==== Material for this exercise ====
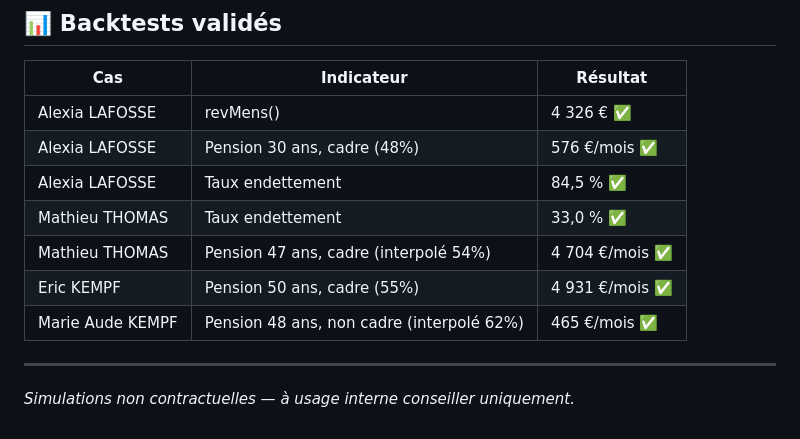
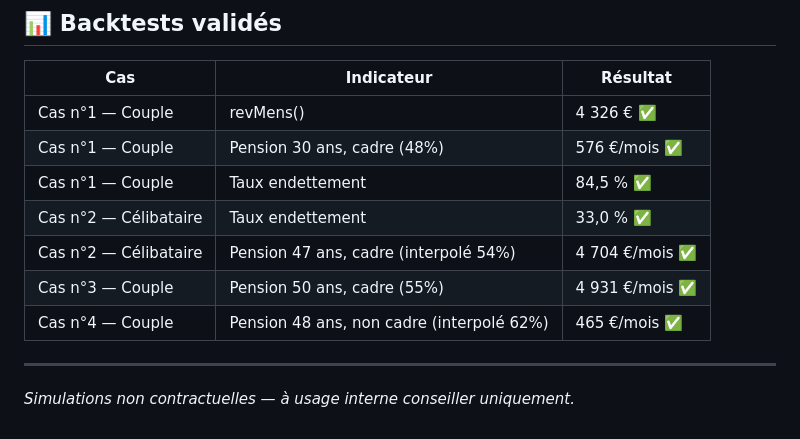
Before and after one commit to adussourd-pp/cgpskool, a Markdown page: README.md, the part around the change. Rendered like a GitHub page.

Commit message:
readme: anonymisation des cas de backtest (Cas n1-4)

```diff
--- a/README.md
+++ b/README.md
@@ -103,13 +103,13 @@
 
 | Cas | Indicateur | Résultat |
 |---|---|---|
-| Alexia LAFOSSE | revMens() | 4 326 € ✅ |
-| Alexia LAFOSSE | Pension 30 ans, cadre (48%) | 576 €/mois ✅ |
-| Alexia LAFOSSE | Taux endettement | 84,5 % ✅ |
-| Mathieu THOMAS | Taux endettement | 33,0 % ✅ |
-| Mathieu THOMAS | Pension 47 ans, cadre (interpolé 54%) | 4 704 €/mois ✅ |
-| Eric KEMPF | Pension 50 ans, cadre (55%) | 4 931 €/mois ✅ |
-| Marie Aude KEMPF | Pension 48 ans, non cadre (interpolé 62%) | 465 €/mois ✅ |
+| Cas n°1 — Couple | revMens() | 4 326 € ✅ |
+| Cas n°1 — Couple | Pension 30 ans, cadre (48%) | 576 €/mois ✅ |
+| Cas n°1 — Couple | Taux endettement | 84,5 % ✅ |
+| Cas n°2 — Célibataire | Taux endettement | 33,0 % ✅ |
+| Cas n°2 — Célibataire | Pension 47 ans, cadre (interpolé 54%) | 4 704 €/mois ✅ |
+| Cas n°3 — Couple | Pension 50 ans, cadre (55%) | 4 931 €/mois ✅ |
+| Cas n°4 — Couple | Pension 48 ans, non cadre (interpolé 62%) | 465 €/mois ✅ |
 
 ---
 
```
====
▶ [What is required] In the copy, every entry appears exactly as written above and no picture appears.

▶ [Solution to this problem]
Before and after one commit to adussourd-pp/cgpskool, a Markdown page: README.md, the part around the change. Rendered like a GitHub page.

Commit message:
readme: anonymisation des cas de backtest (Cas n1-4)

```diff
--- a/README.md
+++ b/README.md
@@ -103,13 +103,13 @@
 
 | Cas | Indicateur | Résultat |
 |---|---|---|
-| Alexia LAFOSSE | revMens() | 4 326 € ✅ |
-| Alexia LAFOSSE | Pension 30 ans, cadre (48%) | 576 €/mois ✅ |
-| Alexia LAFOSSE | Taux endettement | 84,5 % ✅ |
-| Mathieu THOMAS | Taux endettement | 33,0 % ✅ |
-| Mathieu THOMAS | Pension 47 ans, cadre (interpolé 54%) | 4 704 €/mois ✅ |
-| Eric KEMPF | Pension 50 ans, cadre (55%) | 4 931 €/mois ✅ |
-| Marie Aude KEMPF | Pension 48 ans, non cadre (interpolé 62%) | 465 €/mois ✅ |
+| Cas n°1 — Couple | revMens() | 4 326 € ✅ |
+| Cas n°1 — Couple | Pension 30 ans, cadre (48%) | 576 €/mois ✅ |
+| Cas n°1 — Couple | Taux endettement | 84,5 % ✅ |
+| Cas n°2 — Célibataire | Taux endettement | 33,0 % ✅ |
+| Cas n°2 — Célibataire | Pension 47 ans, cadre (interpolé 54%) | 4 704 €/mois ✅ |
+| Cas n°3 — Couple | Pension 50 ans, cadre (55%) | 4 931 €/mois ✅ |
+| Cas n°4 — Couple | Pension 48 ans, non cadre (interpolé 62%) | 465 €/mois ✅ |
 
 ---
 
```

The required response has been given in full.